Spring in the Washington Cascades: A Relaxed & Easy Tour Jun 07—13, 2015
Posted by Bob Sundstrom
Just two hours east across the Cascade Mountains from Seattle, Leavenworth is a superb base for a spring nature tour in the state of Washington. Near the confluence of Icicle Creek and the Wenatchee River, Leavenworth looks up at splendid snowcapped Mt. Stuart. Our lodgings for four nights sit alongside the Wenatchee River as it tumbles down from the mountains, and every guest room features a balcony overlooking the rushing river. Early morning and during afternoon breaks, the balcony is a lovely spot to sit and watch Violet-green Swallows fluttering at the balcony railing, Common Mergansers flying along the river, or a family of marmots scampering among the rocks. White-headed Woodpeckers nest nearby and are sometimes seen near the lodge, and Pygmy Nuthatches are regular visitors to the pines here. The town a mile away features some very nice restaurants.
The tour comes at a perfect season to bird across the Cascade Mountains, and great birding spots lie within a short distance of Leavenworth—an amazing assortment of mountain, canyon, streamside, and sagebrush.

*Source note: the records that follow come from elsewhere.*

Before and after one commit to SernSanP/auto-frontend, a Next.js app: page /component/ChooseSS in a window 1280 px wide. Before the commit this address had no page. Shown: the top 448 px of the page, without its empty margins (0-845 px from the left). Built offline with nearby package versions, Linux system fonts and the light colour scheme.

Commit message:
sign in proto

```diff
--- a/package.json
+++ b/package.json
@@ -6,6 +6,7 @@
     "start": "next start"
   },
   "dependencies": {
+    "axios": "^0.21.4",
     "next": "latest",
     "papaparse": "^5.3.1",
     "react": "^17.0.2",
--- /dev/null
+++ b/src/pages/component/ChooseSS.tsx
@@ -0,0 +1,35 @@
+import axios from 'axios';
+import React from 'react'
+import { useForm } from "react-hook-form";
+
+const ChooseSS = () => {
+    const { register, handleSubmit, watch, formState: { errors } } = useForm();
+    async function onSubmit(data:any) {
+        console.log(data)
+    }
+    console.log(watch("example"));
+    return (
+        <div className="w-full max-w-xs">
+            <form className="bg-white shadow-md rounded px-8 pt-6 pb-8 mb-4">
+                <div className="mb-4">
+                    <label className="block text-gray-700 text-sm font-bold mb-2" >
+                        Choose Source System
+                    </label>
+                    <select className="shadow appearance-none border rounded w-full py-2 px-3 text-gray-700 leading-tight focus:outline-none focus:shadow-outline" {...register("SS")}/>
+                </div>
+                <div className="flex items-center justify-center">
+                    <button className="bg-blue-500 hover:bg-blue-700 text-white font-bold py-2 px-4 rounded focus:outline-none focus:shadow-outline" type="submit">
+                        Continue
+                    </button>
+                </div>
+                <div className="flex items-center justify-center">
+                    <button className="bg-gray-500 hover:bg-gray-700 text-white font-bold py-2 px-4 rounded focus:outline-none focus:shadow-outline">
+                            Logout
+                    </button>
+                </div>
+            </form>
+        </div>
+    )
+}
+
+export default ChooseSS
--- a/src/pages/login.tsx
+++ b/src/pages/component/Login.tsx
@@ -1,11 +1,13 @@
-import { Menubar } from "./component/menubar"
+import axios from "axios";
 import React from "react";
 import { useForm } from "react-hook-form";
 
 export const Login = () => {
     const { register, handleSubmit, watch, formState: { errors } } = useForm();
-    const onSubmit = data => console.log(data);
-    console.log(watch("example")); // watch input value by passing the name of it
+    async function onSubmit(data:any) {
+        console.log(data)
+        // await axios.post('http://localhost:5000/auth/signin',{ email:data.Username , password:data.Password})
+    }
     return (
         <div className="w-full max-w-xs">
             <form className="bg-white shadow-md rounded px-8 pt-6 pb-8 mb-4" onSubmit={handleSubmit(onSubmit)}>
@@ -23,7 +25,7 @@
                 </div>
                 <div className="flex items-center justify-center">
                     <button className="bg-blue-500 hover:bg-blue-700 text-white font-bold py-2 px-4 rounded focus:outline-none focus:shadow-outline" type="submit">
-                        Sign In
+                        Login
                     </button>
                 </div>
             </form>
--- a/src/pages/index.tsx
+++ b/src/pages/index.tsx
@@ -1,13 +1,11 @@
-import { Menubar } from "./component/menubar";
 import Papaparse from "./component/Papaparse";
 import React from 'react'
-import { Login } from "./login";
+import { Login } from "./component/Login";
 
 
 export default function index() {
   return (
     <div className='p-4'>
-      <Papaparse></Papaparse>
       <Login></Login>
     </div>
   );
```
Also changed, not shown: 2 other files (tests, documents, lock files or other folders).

On the first full day of our tour, we got in a bit of birding the first morning west of the mountains, not far from Seattle: Red-breasted Sapsucker in the lowlands, and then on the higher slopes we watched a beautiful Varied Thrush collect a beakful of insects in the shade of tall conifers and a tiny Pacific Wren singing its startlingly long and fast song. After crossing a mountain pass to the east slope, new sightings followed quickly that first day: a female Barrow’s Goldeneye with two small ducklings, a pair of American Dippers jumping into a rushing creek, and a female Harlequin Duck with seven tiny ducklings sitting atop a boulder in the stream.
The following day’s birding led us into the Wenatchee Mountains, along back roads at about 3,000 feet elevation. Sparkling male Lazuli Buntings sang from shrub tops, and Calliope Hummingbirds with purple gorgets perched overlooking their territories. Nashville and MacGillivray’s warblers sang from brushy places, and Townsend’s Warblers sang from the conifers. We watched three species of chickadees in the same tree, and both Cassin’s and Purple finches peered down from the tree tops. Nice views of a Red-naped Sapsucker were soon followed by a wonderful study of a pair of Williamson’s Sapsuckers displaying side by side, a twosome so different in appearance they were once labeled distinct species. Evening Grosbeak pairs perched in the firs, and a much-anticipated Northern Pygmy-Owl, all 6 ¾ inches of it, called from a bare snag. After a nice afternoon break at the hotel during the hottest part of the day, we watched gorgeous Western Tanagers forage along the scenic upper reaches of Icicle Creek and were fortunate to get a terrific view of a White-headed Woodpecker.
On another day, we drove up a canyon in the Entiat Mountains, birding a variety of spots as the habitats change with elevation. Near a tall basalt cliff just above the Columbia River, White-throated Swifts sped across the rock face above. Closer at hand, we watched a Rock Wren sing from a boulder, Bullock’s Orioles shone vivid orange in the shrub tops, and a Yellow-breasted Chat sang atop a flowering shrub. Clark’s Nutcrackers and another White-headed Woodpecker, among many other birds, greeted us higher in the canyon. A Chukar posed high on the canyon wall on a later visit to the lower canyon.
On other days we explored the sage and pothole lakes, where Yellow-headed Blackbirds clamored and a pair of Virginia Rails showed nicely at the edge of a pond. In the pines near Umtanum Creek, a Lewis’s Woodpecker pair posed for the spotting scopes, showing off the red face, pink breast, and glinting green back that make them among the most beautiful birds of all woodpeckers. Nearby, we scoped a Gray Flycatcher—one of nine species of flycatchers for the tour—as it called from a bare branch. Mountain and Western bluebirds hovered near their nest boxes.
Washington is a big state, and you can’t hope to see all of its birds during one week in June. But VENT’s Spring in the Washington Cascades tour makes the most of some of the richest spring birding in the Northwest.